- What this task involves:
Extract the records below word for word and ignore the images.

- Extracted information:
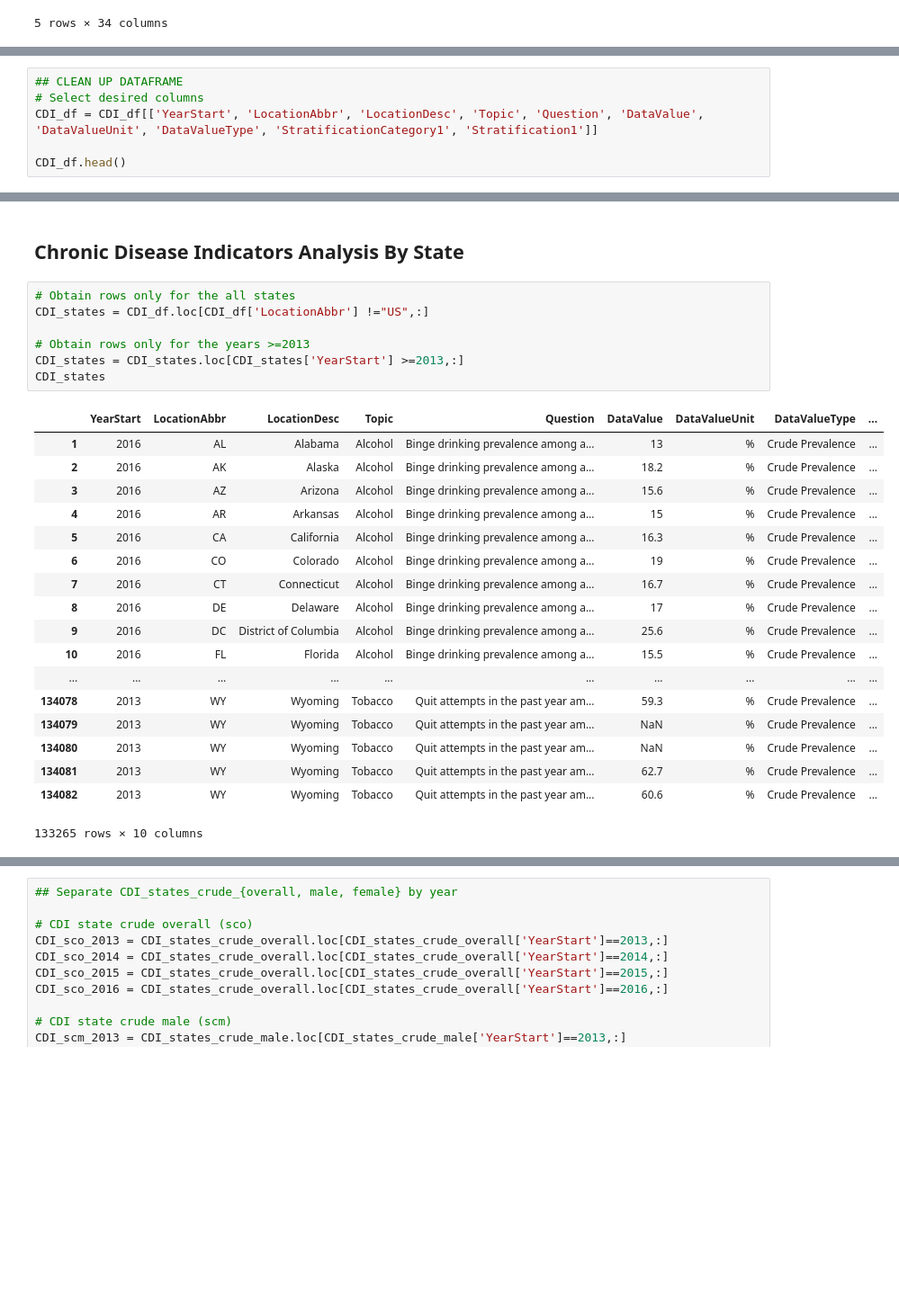
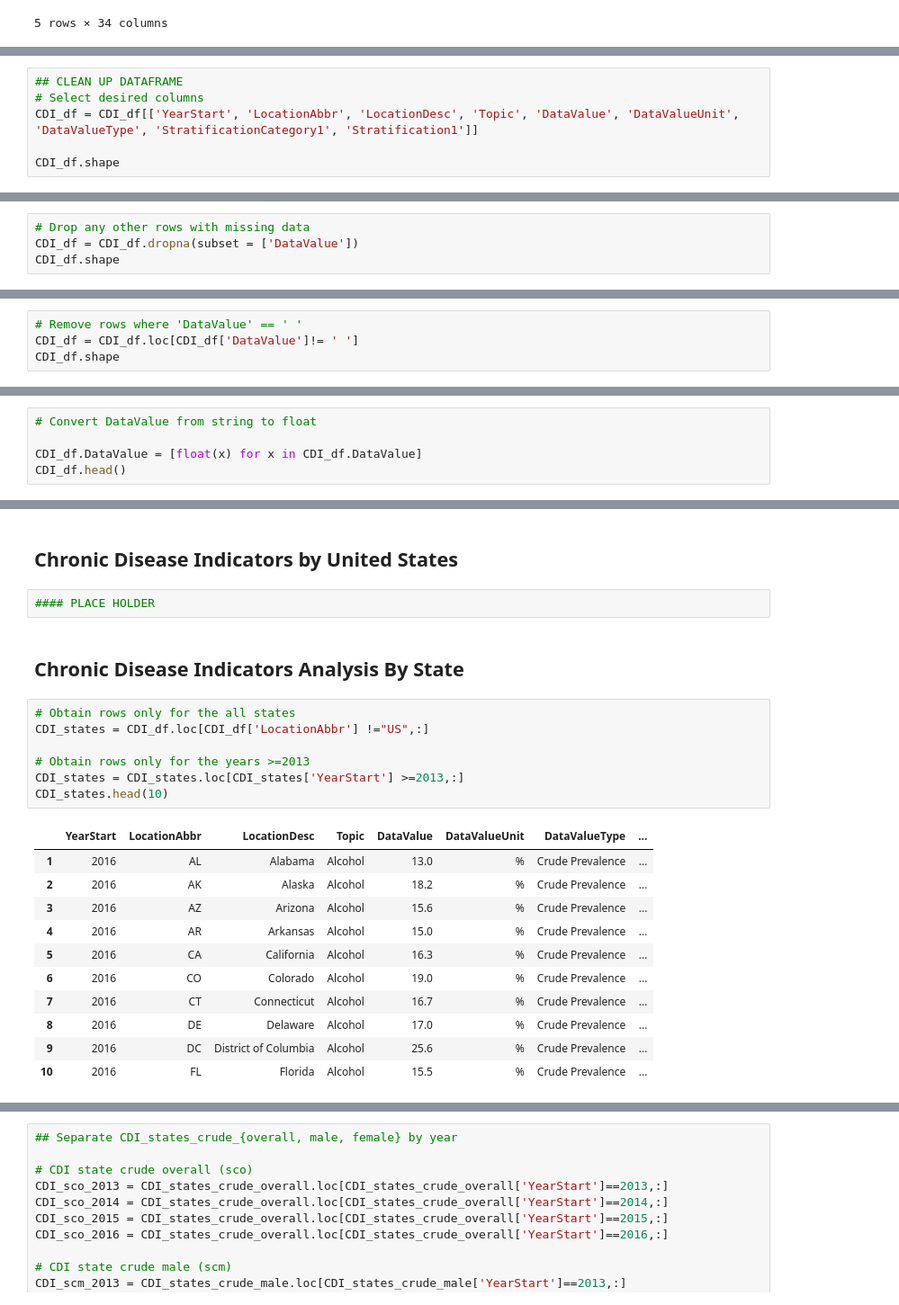
Before and after one commit to fnourz/ETL_Project, a Jupyter notebook: leading_causes_death_by_year.ipynb, the cells around one changed output, grey strips where cells are left out. Shown at 90% size. Cells and saved outputs as stored; diff of their text form; blank space fills up the shorter version.

```diff
--- a/leading_causes_death_by_year.ipynb
+++ b/leading_causes_death_by_year.ipynb
@@ -313,7 +321,7 @@ CDI_df.head()
 # %%
 ## CLEAN UP DATAFRAME
 # Select desired columns
-CDI_df = CDI_df[['YearStart', 'LocationAbbr', 'LocationDesc', 'Topic', 'Question', 'DataValue', 'DataValueUnit', 'DataValueType', 'StratificationCategory1', 'Stratification1']]
+CDI_df = CDI_df[['YearStart', 'LocationAbbr', 'LocationDesc', 'Topic', 'DataValue', 'DataValueUnit', 'DataValueType', 'StratificationCategory1', 'Stratification1']]
 
-CDI_df.head()
+CDI_df.shape
 # %% [output]
@@ -448,0 +329,4 @@ CDI_US_age_adjusted_female.head()
+# %%
+# Drop any other rows with missing data
+CDI_df = CDI_df.dropna(subset = ['DataValue'])
+CDI_df.shape
@@ -448,0 +335,4 @@ CDI_US_age_adjusted_female.head()
+# %%
+# Remove rows where 'DataValue' == ' '
+CDI_df = CDI_df.loc[CDI_df['DataValue']!= ' ']
+CDI_df.shape
@@ -448,0 +341,5 @@ CDI_US_age_adjusted_female.head()
+# %%
+# Convert DataValue from string to float
+
+CDI_df.DataValue = [float(x) for x in CDI_df.DataValue]
+CDI_df.head()
@@ -449,31 +353,28 @@ CDI_US_age_adjusted_female.head()
+# %% [markdown]
+## Chronic Disease Indicators by United States
+# %%
+#### PLACE HOLDER
 # %% [markdown]
 ## Chronic Disease Indicators Analysis By State
 # %%
 # Obtain rows only for the all states
 CDI_states = CDI_df.loc[CDI_df['LocationAbbr'] !="US",:]
 
 # Obtain rows only for the years >=2013
 CDI_states = CDI_states.loc[CDI_states['YearStart'] >=2013,:]
-CDI_states
+CDI_states.head(10)
 # %% [output]
-|  | YearStart | LocationAbbr | LocationDesc | Topic | Question | DataValue | DataValueUnit | DataValueType | ... |
-| 1 | 2016 | AL | Alabama | Alcohol | Binge drinking prevalence among a... | 13 | % | Crude Prevalence | ... |
-| 2 | 2016 | AK | Alaska | Alcohol | Binge drinking prevalence among a... | 18.2 | % | Crude Prevalence | ... |
-| 3 | 2016 | AZ | Arizona | Alcohol | Binge drinking prevalence among a... | 15.6 | % | Crude Prevalence | ... |
-| 4 | 2016 | AR | Arkansas | Alcohol | Binge drinking prevalence among a... | 15 | % | Crude Prevalence | ... |
-| 5 | 2016 | CA | California | Alcohol | Binge drinking prevalence among a... | 16.3 | % | Crude Prevalence | ... |
-| 6 | 2016 | CO | Colorado | Alcohol | Binge drinking prevalence among a... | 19 | % | Crude Prevalence | ... |
-| 7 | 2016 | CT | Connecticut | Alcohol | Binge drinking prevalence among a... | 16.7 | % | Crude Prevalence | ... |
-| 8 | 2016 | DE | Delaware | Alcohol | Binge drinking prevalence among a... | 17 | % | Crude Prevalence | ... |
-| 9 | 2016 | DC | District of Columbia | Alcohol | Binge drinking prevalence among a... | 25.6 | % | Crude Prevalence | ... |
-| 10 | 2016 | FL | Florida | Alcohol | Binge drinking prevalence among a... | 15.5 | % | Crude Prevalence | ... |
-| ... | ... | ... | ... | ... | ... | ... | ... | ... | ... |
-| 134078 | 2013 | WY | Wyoming | Tobacco | Quit attempts in the past year am... | 59.3 | % | Crude Prevalence | ... |
-| 134079 | 2013 | WY | Wyoming | Tobacco | Quit attempts in the past year am... | NaN | % | Crude Prevalence | ... |
-| 134080 | 2013 | WY | Wyoming | Tobacco | Quit attempts in the past year am... | NaN | % | Crude Prevalence | ... |
-| 134081 | 2013 | WY | Wyoming | Tobacco | Quit attempts in the past year am... | 62.7 | % | Crude Prevalence | ... |
-| 134082 | 2013 | WY | Wyoming | Tobacco | Quit attempts in the past year am... | 60.6 | % | Crude Prevalence | ... |
+|  | YearStart | LocationAbbr | LocationDesc | Topic | DataValue | DataValueUnit | DataValueType | ... |
+| 1 | 2016 | AL | Alabama | Alcohol | 13.0 | % | Crude Prevalence | ... |
+| 2 | 2016 | AK | Alaska | Alcohol | 18.2 | % | Crude Prevalence | ... |
+| 3 | 2016 | AZ | Arizona | Alcohol | 15.6 | % | Crude Prevalence | ... |
+| 4 | 2016 | AR | Arkansas | Alcohol | 15.0 | % | Crude Prevalence | ... |
+| 5 | 2016 | CA | California | Alcohol | 16.3 | % | Crude Prevalence | ... |
+| 6 | 2016 | CO | Colorado | Alcohol | 19.0 | % | Crude Prevalence | ... |
+| 7 | 2016 | CT | Connecticut | Alcohol | 16.7 | % | Crude Prevalence | ... |
+| 8 | 2016 | DE | Delaware | Alcohol | 17.0 | % | Crude Prevalence | ... |
+| 9 | 2016 | DC | District of Columbia | Alcohol | 25.6 | % | Crude Prevalence | ... |
+| 10 | 2016 | FL | Florida | Alcohol | 15.5 | % | Crude Prevalence | ... |
-133265 rows × 10 columns
 # %%
 # Separate crude prevalence and age-adjusted prevalence into separate dataframes
 CDI_states_crude = CDI_states.loc[CDI_states['DataValueType']=="Crude Prevalence",:]
```
Also changed, not shown: parts of 32 cells of this notebook.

- Result for this exercise:
Before and after one commit to fnourz/ETL_Project, a Jupyter notebook: leading_causes_death_by_year.ipynb, the cells around one changed output, grey strips where cells are left out. Shown at 90% size. Cells and saved outputs as stored; diff of their text form; blank space fills up the shorter version.

```diff
--- a/leading_causes_death_by_year.ipynb
+++ b/leading_causes_death_by_year.ipynb
@@ -313,7 +321,7 @@ CDI_df.head()
 # %%
 ## CLEAN UP DATAFRAME
 # Select desired columns
-CDI_df = CDI_df[['YearStart', 'LocationAbbr', 'LocationDesc', 'Topic', 'Question', 'DataValue', 'DataValueUnit', 'DataValueType', 'StratificationCategory1', 'Stratification1']]
+CDI_df = CDI_df[['YearStart', 'LocationAbbr', 'LocationDesc', 'Topic', 'DataValue', 'DataValueUnit', 'DataValueType', 'StratificationCategory1', 'Stratification1']]
 
-CDI_df.head()
+CDI_df.shape
 # %% [output]
@@ -448,0 +329,4 @@ CDI_US_age_adjusted_female.head()
+# %%
+# Drop any other rows with missing data
+CDI_df = CDI_df.dropna(subset = ['DataValue'])
+CDI_df.shape
@@ -448,0 +335,4 @@ CDI_US_age_adjusted_female.head()
+# %%
+# Remove rows where 'DataValue' == ' '
+CDI_df = CDI_df.loc[CDI_df['DataValue']!= ' ']
+CDI_df.shape
@@ -448,0 +341,5 @@ CDI_US_age_adjusted_female.head()
+# %%
+# Convert DataValue from string to float
+
+CDI_df.DataValue = [float(x) for x in CDI_df.DataValue]
+CDI_df.head()
@@ -449,31 +353,28 @@ CDI_US_age_adjusted_female.head()
+# %% [markdown]
+## Chronic Disease Indicators by United States
+# %%
+#### PLACE HOLDER
 # %% [markdown]
 ## Chronic Disease Indicators Analysis By State
 # %%
 # Obtain rows only for the all states
 CDI_states = CDI_df.loc[CDI_df['LocationAbbr'] !="US",:]
 
 # Obtain rows only for the years >=2013
 CDI_states = CDI_states.loc[CDI_states['YearStart'] >=2013,:]
-CDI_states
+CDI_states.head(10)
 # %% [output]
-|  | YearStart | LocationAbbr | LocationDesc | Topic | Question | DataValue | DataValueUnit | DataValueType | ... |
-| 1 | 2016 | AL | Alabama | Alcohol | Binge drinking prevalence among a... | 13 | % | Crude Prevalence | ... |
-| 2 | 2016 | AK | Alaska | Alcohol | Binge drinking prevalence among a... | 18.2 | % | Crude Prevalence | ... |
-| 3 | 2016 | AZ | Arizona | Alcohol | Binge drinking prevalence among a... | 15.6 | % | Crude Prevalence | ... |
-| 4 | 2016 | AR | Arkansas | Alcohol | Binge drinking prevalence among a... | 15 | % | Crude Prevalence | ... |
-| 5 | 2016 | CA | California | Alcohol | Binge drinking prevalence among a... | 16.3 | % | Crude Prevalence | ... |
-| 6 | 2016 | CO | Colorado | Alcohol | Binge drinking prevalence among a... | 19 | % | Crude Prevalence | ... |
-| 7 | 2016 | CT | Connecticut | Alcohol | Binge drinking prevalence among a... | 16.7 | % | Crude Prevalence | ... |
-| 8 | 2016 | DE | Delaware | Alcohol | Binge drinking prevalence among a... | 17 | % | Crude Prevalence | ... |
-| 9 | 2016 | DC | District of Columbia | Alcohol | Binge drinking prevalence among a... | 25.6 | % | Crude Prevalence | ... |
-| 10 | 2016 | FL | Florida | Alcohol | Binge drinking prevalence among a... | 15.5 | % | Crude Prevalence | ... |
-| ... | ... | ... | ... | ... | ... | ... | ... | ... | ... |
-| 134078 | 2013 | WY | Wyoming | Tobacco | Quit attempts in the past year am... | 59.3 | % | Crude Prevalence | ... |
-| 134079 | 2013 | WY | Wyoming | Tobacco | Quit attempts in the past year am... | NaN | % | Crude Prevalence | ... |
-| 134080 | 2013 | WY | Wyoming | Tobacco | Quit attempts in the past year am... | NaN | % | Crude Prevalence | ... |
-| 134081 | 2013 | WY | Wyoming | Tobacco | Quit attempts in the past year am... | 62.7 | % | Crude Prevalence | ... |
-| 134082 | 2013 | WY | Wyoming | Tobacco | Quit attempts in the past year am... | 60.6 | % | Crude Prevalence | ... |
+|  | YearStart | LocationAbbr | LocationDesc | Topic | DataValue | DataValueUnit | DataValueType | ... |
+| 1 | 2016 | AL | Alabama | Alcohol | 13.0 | % | Crude Prevalence | ... |
+| 2 | 2016 | AK | Alaska | Alcohol | 18.2 | % | Crude Prevalence | ... |
+| 3 | 2016 | AZ | Arizona | Alcohol | 15.6 | % | Crude Prevalence | ... |
+| 4 | 2016 | AR | Arkansas | Alcohol | 15.0 | % | Crude Prevalence | ... |
+| 5 | 2016 | CA | California | Alcohol | 16.3 | % | Crude Prevalence | ... |
+| 6 | 2016 | CO | Colorado | Alcohol | 19.0 | % | Crude Prevalence | ... |
+| 7 | 2016 | CT | Connecticut | Alcohol | 16.7 | % | Crude Prevalence | ... |
+| 8 | 2016 | DE | Delaware | Alcohol | 17.0 | % | Crude Prevalence | ... |
+| 9 | 2016 | DC | District of Columbia | Alcohol | 25.6 | % | Crude Prevalence | ... |
+| 10 | 2016 | FL | Florida | Alcohol | 15.5 | % | Crude Prevalence | ... |
-133265 rows × 10 columns
 # %%
 # Separate crude prevalence and age-adjusted prevalence into separate dataframes
 CDI_states_crude = CDI_states.loc[CDI_states['DataValueType']=="Crude Prevalence",:]
```
Also changed, not shown: parts of 32 cells of this notebook.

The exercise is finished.